(Stored records)
○ ○ ○ ○ ○

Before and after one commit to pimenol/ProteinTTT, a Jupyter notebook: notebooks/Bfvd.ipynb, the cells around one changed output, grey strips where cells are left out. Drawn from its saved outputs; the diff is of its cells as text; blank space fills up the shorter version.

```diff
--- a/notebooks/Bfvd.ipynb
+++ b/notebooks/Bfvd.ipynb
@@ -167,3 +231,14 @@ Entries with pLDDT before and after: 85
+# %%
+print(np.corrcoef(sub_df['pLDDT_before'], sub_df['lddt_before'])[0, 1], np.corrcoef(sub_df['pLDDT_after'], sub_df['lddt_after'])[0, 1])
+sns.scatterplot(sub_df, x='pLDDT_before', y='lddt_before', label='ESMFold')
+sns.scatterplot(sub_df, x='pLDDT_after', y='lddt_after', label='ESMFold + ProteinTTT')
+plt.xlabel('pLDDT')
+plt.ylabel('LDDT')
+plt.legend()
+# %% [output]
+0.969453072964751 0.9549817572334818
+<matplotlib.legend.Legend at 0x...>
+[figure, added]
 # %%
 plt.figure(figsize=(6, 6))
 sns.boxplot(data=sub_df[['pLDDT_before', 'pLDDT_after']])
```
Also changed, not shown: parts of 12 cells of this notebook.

○ ○ ○ ○ ○

Looking at the records above, how many lines have the word "ipynb" in them? State the number only.

### ANSWER TO THIS EXERCISE
3